Beer for breakfast. It wasn’t foremost in my mind when we planned a Sunday trip to Brotzeit Lokal. Nor do I advocate it as a daily indulgence. But we arrived around 1 p.m., so we’re really talking brunch. Also, I was having knackwurst with my scrambled eggs (poached not offered), home fries and toast ($10), and doesn’t a German pork sausage (flavored with juniper) just beg for a beer? Moreover, it was still October, so a pint of Ayinger Oktober Fest-Märzen ($6)—one of 16 rotating German, American and (a few) Belgian brews on tap here ($4.50–$8.50)—seemed perfectly appropriate.

Raves for OctoberFeast’s dense multi-grain bread.

Mention “European bread” or “the breads of Europe,” and what comes to mind? The fluffy stuff. The stretchy stuff. The soft stuff. The spongey stuff. Those golden-crusted rounds, braids, bars, and baguettes that, torn asunder, yield pillowy white poufs perforated with countless air pockets, all of them exhaling the sunny, floury perfumes that make you think of Paris, say. Or Rome, or Mykonos.

Chop Bar's Chris Pastena talks up Oakland.

While the East Bay has gained the recognition it deserves as a foodie mecca, usually only a handful of names are dropped on its behalf: Alice Waters, Charlie Hallowell, Russell Moore, Allison Hopelain, Alison Barakat. But there’s a new cat in town, Chris Pastena, who spent his youth in Manhattan and New Jersey and has no ties to Waters. He has his eyes set on etching his name into Oakland lore, and he’s got a good start with Chop Bar, a homey favorite in Jack London Square; Lungomare, a refined Italian dining establishment in downtown Oakland; and the Tribune Tavern, a chic eatery in a historic landmark.
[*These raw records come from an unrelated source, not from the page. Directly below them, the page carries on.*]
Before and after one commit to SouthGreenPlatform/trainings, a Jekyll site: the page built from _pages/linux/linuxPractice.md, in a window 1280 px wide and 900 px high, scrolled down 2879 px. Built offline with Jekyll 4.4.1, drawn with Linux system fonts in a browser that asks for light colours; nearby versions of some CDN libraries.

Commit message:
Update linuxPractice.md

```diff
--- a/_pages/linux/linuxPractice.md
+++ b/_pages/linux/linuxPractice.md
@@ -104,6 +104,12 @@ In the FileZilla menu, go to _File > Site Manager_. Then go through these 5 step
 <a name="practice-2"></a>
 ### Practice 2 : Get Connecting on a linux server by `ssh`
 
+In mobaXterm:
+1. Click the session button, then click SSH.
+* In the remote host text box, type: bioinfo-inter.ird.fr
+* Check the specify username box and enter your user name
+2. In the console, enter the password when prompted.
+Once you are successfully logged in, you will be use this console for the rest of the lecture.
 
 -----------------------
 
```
Despite his being spread so thin—we haven’t even mentioned Labna, a Mexican restaurant he has in the works—we caught up with Pastena, who’s 42 “but feels 24,” to talk shop.
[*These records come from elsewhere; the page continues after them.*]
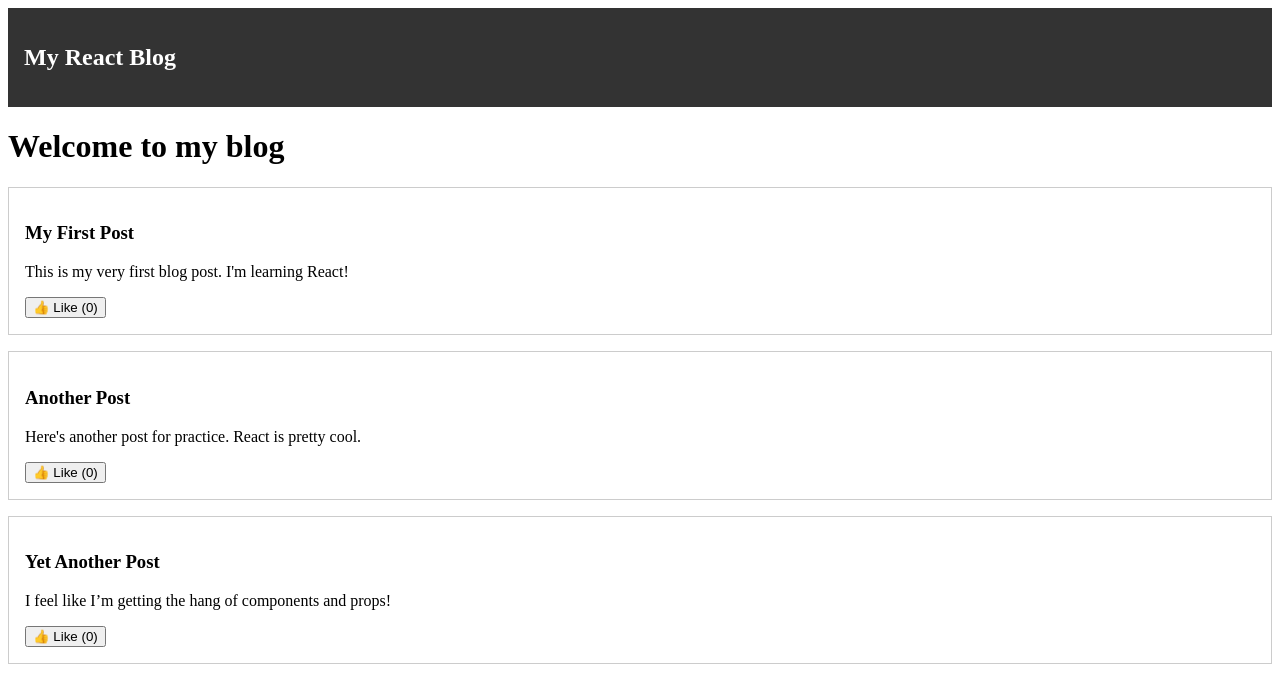
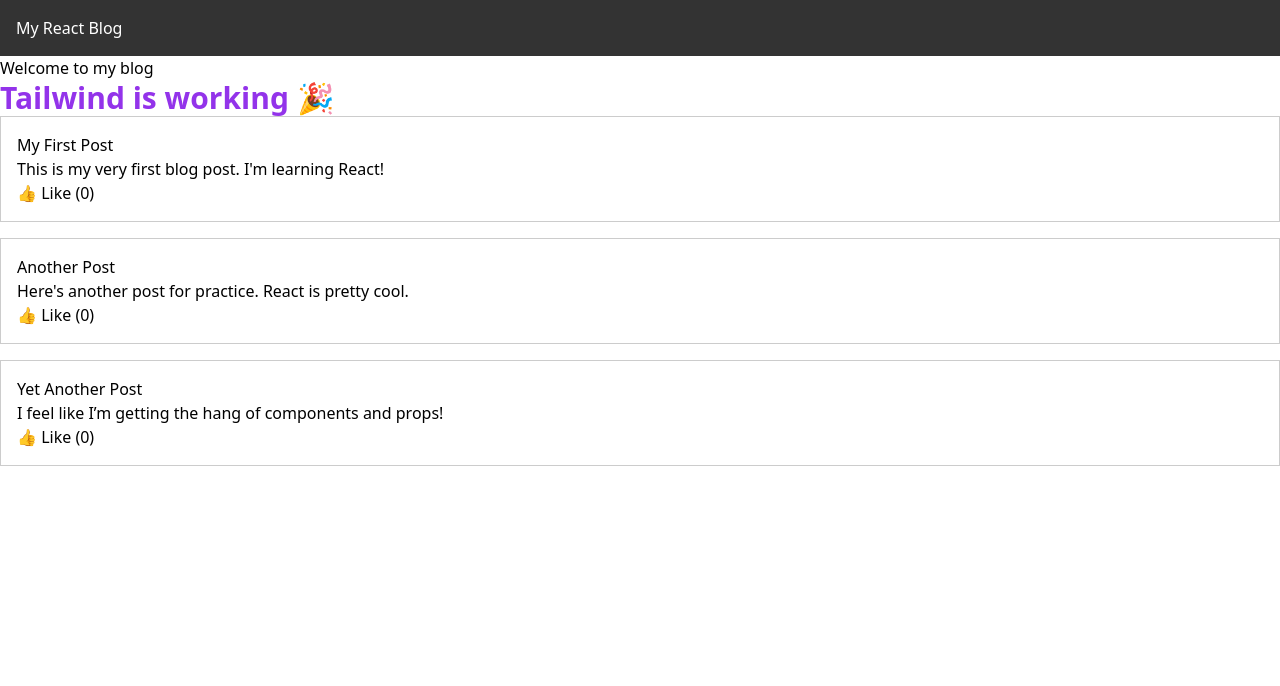
Before and after one commit to iamregha/react-blog-project, a React (Create React App) app: page / in a window 1280 px wide. Shown: the top 686 px of the page. Built offline with nearby package versions, Linux system fonts and the light colour scheme.

Commit message:
Day 2: Tailwind CSS setup and version fixes

```diff
--- a/package.json
+++ b/package.json
@@ -35,5 +35,11 @@
       "last 1 firefox version",
       "last 1 safari version"
     ]
+  },
+  "devDependencies": {
+    "@tailwindcss/postcss": "^4.1.10",
+    "autoprefixer": "^10.4.21",
+    "postcss": "^8.5.6",
+    "tailwindcss": "^3.4.1"
   }
 }
--- /dev/null
+++ b/postcss.config.js
@@ -0,0 +1,6 @@
+module.exports = {
+  plugins: {
+    tailwindcss: {},
+    autoprefixer: {},
+  },
+}
--- a/src/App.js
+++ b/src/App.js
@@ -25,6 +25,7 @@
     <div>
       <Header />
       <h1>Welcome to my blog</h1>
+      <h1 className="text-3xl font-bold text-purple-600">Tailwind is working 🎉</h1>
 
       {posts.map((post) => (
         <Post key={post.id} title={post.title} content={post.content} />
--- a/src/index.css
+++ b/src/index.css
@@ -1,13 +1,4 @@
-body {
-  margin: 0;
-  font-family: -apple-system, BlinkMacSystemFont, 'Segoe UI', 'Roboto', 'Oxygen',
-    'Ubuntu', 'Cantarell', 'Fira Sans', 'Droid Sans', 'Helvetica Neue',
-    sans-serif;
-  -webkit-font-smoothing: antialiased;
-  -moz-osx-font-smoothing: grayscale;
-}
 
-code {
-  font-family: source-code-pro, Menlo, Monaco, Consolas, 'Courier New',
-    monospace;
-}
+@tailwind base;
+@tailwind components;
+@tailwind utilities;
--- a/src/index.js
+++ b/src/index.js
@@ -1,5 +1,6 @@
 import React from 'react';
 import ReactDOM from 'react-dom/client';
+import './index.css';
 import App from './App';
 
 const root = ReactDOM.createRoot(document.getElementById('root'));
--- /dev/null
+++ b/tailwind.config.js
@@ -0,0 +1,8 @@
+/** @type {import('tailwindcss').Config} */
+module.exports = {
+  content: ["./src/**/*.{js,jsx,ts,tsx}"],
+  theme: {
+    extend: {},
+  },
+  plugins: [],
+}
```
Also changed, not shown: 1 other file (tests, documents, lock files or other folders).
Are you “in” or “out” on In-N-Out Burger coming to Alameda?

Here's what Alamedans are saying about the new burger joint coming to town.